DATA EXCERPTS
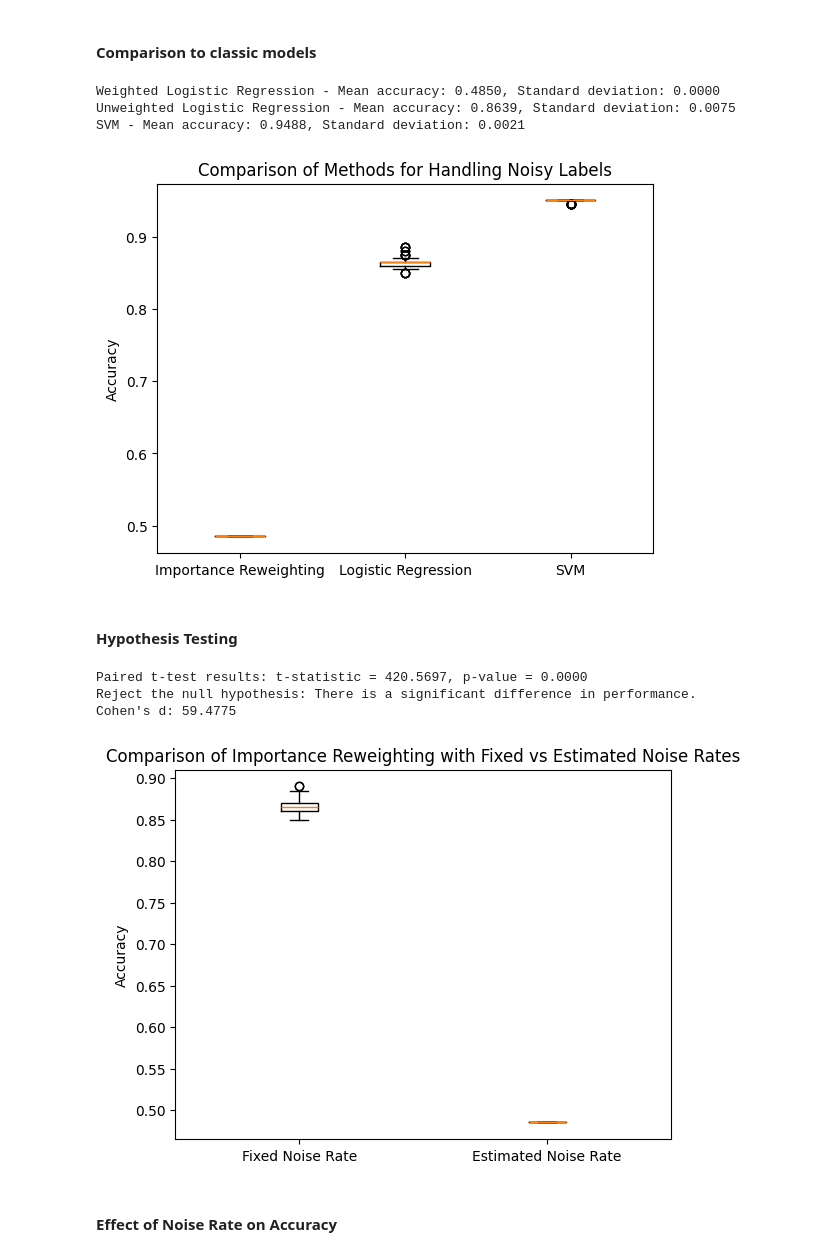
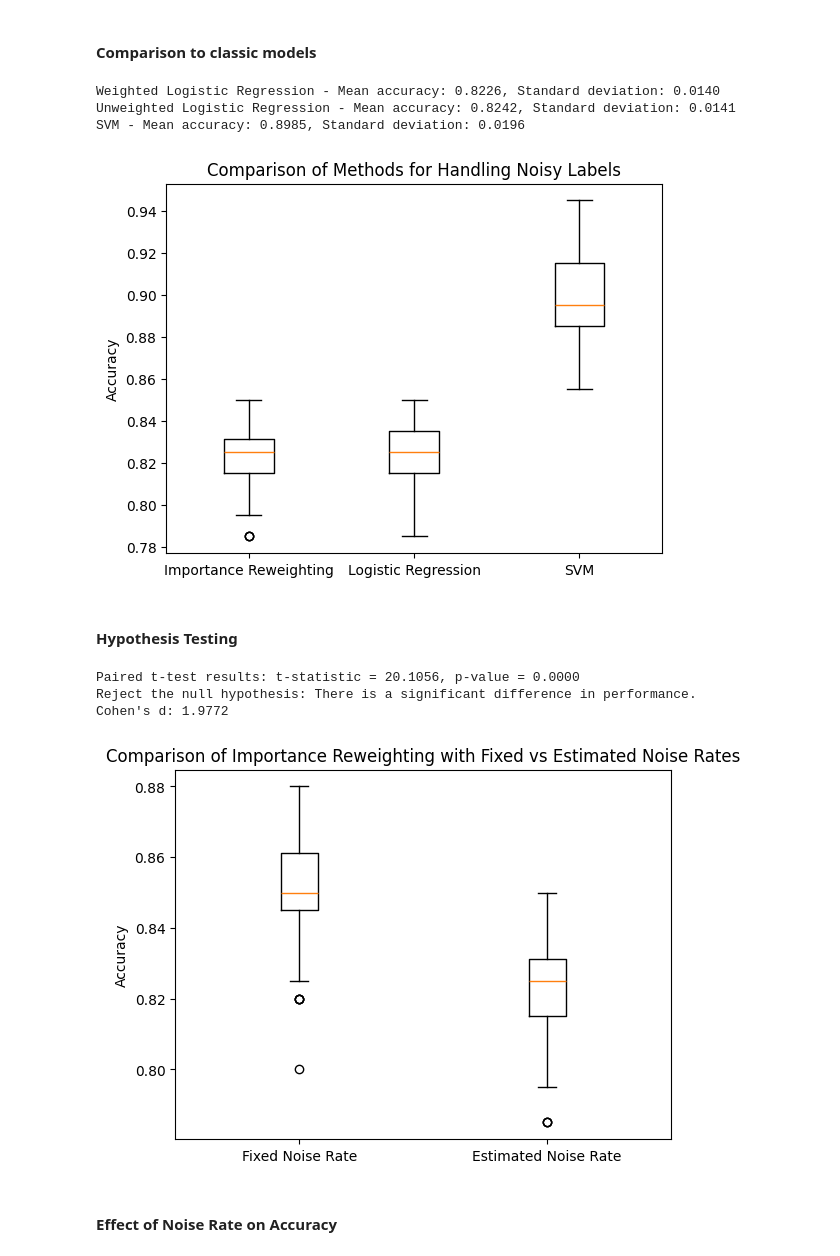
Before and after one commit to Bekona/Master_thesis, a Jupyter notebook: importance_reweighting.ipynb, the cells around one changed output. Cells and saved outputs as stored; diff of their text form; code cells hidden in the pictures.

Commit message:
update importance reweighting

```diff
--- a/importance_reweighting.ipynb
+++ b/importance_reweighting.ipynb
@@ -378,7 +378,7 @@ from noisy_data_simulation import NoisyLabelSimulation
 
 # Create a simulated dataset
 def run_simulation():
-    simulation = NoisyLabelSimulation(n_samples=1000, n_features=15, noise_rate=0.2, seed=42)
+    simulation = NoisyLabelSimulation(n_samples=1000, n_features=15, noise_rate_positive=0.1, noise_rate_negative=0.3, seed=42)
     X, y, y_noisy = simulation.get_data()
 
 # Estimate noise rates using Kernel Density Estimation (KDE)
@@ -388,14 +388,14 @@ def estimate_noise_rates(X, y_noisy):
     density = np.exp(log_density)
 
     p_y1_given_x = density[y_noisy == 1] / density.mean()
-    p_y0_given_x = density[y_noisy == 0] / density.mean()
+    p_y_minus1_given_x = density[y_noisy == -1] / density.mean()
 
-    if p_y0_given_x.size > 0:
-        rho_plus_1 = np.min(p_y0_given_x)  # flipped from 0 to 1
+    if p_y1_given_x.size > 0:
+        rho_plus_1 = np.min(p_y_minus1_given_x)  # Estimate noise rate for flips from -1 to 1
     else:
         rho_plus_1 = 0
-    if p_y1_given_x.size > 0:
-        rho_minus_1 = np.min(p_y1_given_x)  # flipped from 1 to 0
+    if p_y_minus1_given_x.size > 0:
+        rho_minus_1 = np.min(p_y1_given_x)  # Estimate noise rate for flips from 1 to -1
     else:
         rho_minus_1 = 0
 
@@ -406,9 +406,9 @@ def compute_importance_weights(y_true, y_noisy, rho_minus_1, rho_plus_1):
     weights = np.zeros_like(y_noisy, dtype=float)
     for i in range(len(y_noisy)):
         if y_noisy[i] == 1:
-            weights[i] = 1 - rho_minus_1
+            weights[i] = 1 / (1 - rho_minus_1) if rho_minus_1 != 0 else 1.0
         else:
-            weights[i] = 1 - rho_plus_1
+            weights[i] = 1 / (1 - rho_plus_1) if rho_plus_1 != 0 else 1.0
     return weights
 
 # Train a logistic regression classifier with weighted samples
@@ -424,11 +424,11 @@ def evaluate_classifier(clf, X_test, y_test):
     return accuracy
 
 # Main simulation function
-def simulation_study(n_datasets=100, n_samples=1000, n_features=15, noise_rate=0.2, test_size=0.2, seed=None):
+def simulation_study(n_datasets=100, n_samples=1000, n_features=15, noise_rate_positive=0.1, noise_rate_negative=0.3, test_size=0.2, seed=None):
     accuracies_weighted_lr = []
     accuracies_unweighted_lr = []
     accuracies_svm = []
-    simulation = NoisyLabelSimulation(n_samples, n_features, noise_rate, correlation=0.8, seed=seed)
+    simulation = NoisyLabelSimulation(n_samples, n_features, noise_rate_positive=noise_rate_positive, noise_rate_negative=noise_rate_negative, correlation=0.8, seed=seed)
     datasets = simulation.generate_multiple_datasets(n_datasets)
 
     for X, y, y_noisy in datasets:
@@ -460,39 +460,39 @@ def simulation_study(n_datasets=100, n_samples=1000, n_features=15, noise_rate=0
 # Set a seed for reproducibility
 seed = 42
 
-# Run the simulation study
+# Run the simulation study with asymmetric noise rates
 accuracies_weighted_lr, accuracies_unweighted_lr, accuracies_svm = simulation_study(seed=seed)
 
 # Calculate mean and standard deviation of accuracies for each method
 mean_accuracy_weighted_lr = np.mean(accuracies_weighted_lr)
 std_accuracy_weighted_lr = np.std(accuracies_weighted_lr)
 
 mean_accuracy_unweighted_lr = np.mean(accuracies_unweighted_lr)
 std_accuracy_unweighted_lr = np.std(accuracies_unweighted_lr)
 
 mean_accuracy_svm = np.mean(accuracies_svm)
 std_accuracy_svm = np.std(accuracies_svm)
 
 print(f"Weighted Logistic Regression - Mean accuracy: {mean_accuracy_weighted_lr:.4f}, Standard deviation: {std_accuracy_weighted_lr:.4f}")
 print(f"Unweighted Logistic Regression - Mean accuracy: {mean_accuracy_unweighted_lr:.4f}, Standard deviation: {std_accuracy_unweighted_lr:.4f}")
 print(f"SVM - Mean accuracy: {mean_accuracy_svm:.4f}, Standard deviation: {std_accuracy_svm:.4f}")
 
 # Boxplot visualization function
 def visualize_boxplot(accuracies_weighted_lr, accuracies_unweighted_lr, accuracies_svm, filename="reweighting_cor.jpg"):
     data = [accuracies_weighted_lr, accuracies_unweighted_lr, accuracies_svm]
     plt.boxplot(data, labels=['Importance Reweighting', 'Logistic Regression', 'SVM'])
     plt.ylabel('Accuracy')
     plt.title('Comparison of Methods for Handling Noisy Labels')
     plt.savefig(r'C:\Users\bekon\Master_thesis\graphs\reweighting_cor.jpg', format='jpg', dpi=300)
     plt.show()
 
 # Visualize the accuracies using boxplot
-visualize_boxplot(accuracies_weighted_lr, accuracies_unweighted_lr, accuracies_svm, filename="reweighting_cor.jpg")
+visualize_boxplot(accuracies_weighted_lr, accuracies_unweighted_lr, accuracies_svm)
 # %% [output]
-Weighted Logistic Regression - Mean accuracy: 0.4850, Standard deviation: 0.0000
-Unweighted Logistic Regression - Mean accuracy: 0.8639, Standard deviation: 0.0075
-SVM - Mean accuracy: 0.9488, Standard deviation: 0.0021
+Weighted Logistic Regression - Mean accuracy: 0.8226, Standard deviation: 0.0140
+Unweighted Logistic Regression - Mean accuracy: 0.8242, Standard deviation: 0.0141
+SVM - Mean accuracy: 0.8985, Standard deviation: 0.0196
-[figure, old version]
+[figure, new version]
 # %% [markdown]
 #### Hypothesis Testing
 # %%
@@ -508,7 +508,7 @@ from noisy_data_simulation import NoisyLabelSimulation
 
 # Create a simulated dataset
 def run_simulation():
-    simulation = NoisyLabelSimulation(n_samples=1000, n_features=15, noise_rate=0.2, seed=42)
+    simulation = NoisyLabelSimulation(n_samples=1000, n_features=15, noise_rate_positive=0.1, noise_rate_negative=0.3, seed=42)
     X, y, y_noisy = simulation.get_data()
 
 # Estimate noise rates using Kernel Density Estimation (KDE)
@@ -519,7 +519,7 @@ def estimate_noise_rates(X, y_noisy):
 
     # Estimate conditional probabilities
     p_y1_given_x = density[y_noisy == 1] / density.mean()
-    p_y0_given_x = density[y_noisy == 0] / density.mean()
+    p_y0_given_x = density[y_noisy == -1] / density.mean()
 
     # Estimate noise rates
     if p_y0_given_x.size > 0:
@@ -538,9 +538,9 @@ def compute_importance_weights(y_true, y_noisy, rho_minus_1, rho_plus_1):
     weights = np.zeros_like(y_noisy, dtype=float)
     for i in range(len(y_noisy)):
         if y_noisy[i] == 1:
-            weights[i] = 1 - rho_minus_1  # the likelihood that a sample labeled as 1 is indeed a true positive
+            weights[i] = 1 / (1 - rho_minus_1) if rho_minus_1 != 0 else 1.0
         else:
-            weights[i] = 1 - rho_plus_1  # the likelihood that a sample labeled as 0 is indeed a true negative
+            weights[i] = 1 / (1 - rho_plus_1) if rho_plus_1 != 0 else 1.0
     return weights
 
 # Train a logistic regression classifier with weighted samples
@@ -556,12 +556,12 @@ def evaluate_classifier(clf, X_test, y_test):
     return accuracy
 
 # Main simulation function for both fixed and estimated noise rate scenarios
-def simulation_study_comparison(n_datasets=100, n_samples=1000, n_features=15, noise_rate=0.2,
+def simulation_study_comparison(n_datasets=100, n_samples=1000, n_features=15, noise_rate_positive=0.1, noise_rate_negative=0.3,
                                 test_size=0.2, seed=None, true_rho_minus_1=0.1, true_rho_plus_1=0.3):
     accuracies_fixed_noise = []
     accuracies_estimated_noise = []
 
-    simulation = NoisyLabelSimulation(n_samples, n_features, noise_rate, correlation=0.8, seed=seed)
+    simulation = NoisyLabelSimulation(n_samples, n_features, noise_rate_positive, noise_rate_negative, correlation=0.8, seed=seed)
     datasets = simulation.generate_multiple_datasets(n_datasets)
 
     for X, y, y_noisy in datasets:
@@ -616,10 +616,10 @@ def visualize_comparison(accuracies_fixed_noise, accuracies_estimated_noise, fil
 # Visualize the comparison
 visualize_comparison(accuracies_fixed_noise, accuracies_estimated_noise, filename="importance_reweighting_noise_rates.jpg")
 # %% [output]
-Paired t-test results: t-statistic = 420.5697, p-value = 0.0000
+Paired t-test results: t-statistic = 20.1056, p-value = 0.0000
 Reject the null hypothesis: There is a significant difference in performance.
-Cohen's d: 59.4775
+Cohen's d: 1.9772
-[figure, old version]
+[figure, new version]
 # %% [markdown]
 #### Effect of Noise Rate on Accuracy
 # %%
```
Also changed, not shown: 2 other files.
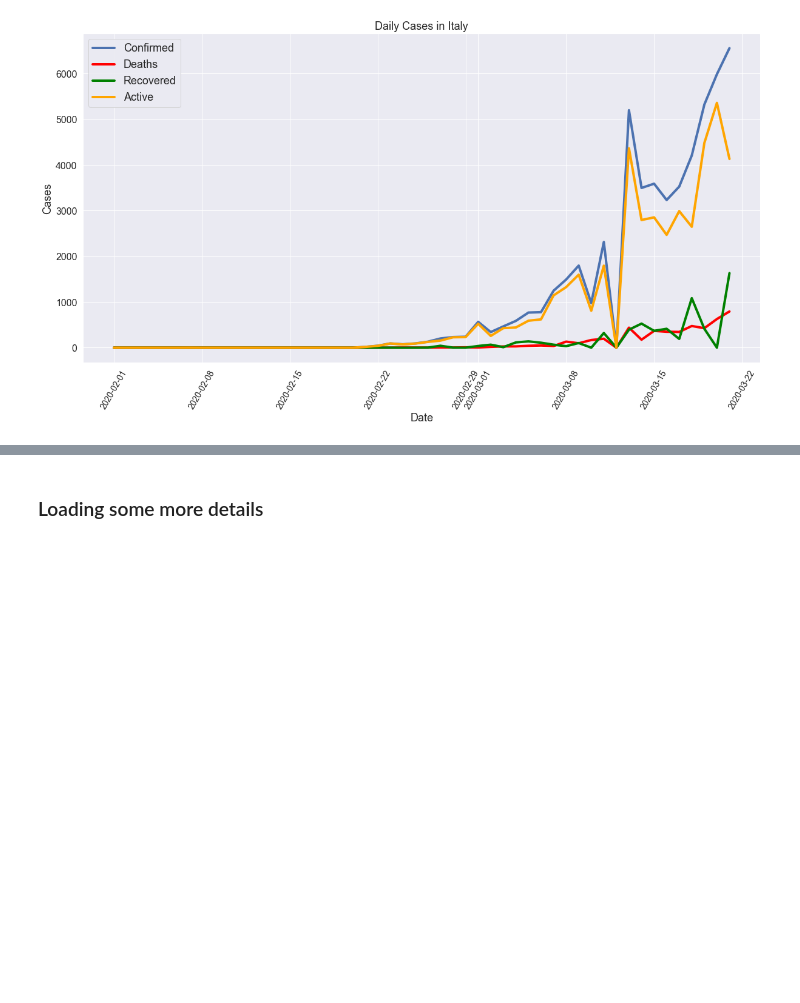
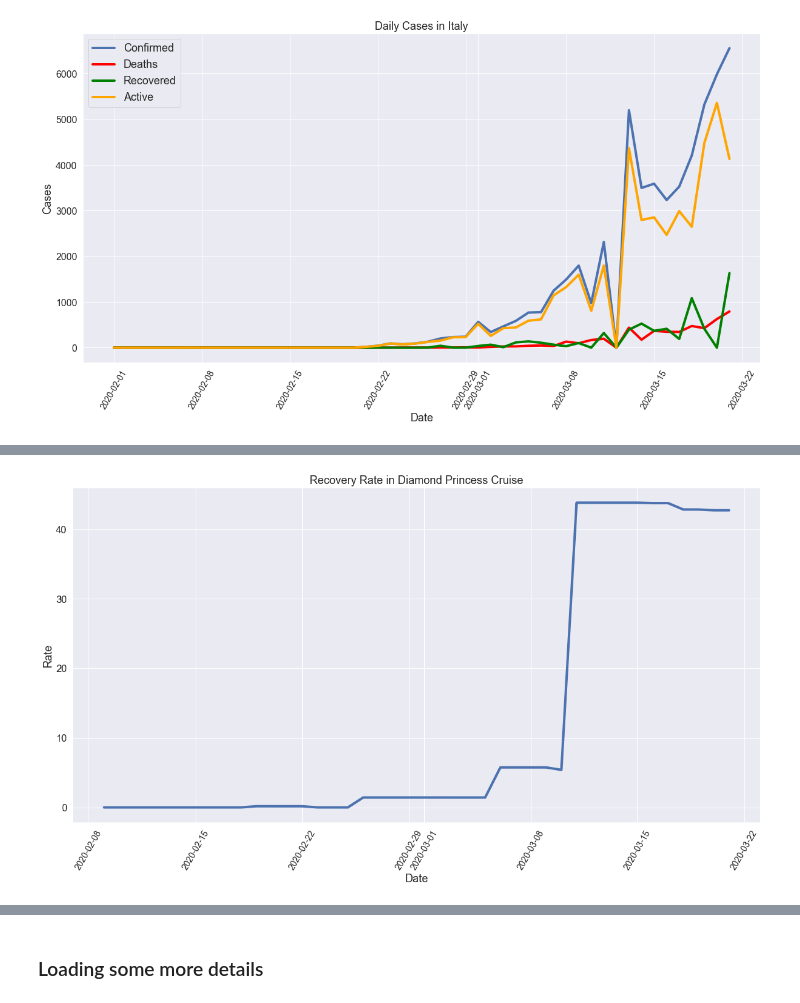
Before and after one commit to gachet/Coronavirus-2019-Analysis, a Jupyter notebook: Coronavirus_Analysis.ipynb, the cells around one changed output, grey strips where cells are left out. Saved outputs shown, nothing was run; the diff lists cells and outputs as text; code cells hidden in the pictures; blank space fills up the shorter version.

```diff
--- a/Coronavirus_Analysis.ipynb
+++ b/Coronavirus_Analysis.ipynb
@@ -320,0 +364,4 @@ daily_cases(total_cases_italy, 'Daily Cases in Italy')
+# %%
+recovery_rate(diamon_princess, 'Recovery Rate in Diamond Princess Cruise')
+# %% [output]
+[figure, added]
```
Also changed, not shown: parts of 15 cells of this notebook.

TASK DIRECTIONS
Find the string "output" in the data. Report each line it appears in.

SOLUTION FOR THIS EXERCISE
Before and after one commit to Bekona/Master_thesis, a Jupyter notebook: importance_reweighting.ipynb, the cells around one changed output. Cells and saved outputs as stored; diff of their text form; code cells hidden in the pictures.
 # %% [output]
 # %% [output]
Before and after one commit to gachet/Coronavirus-2019-Analysis, a Jupyter notebook: Coronavirus_Analysis.ipynb, the cells around one changed output, grey strips where cells are left out. Saved outputs shown, nothing was run; the diff lists cells and outputs as text; code cells hidden in the pictures; blank space fills up the shorter version.
+# %% [output]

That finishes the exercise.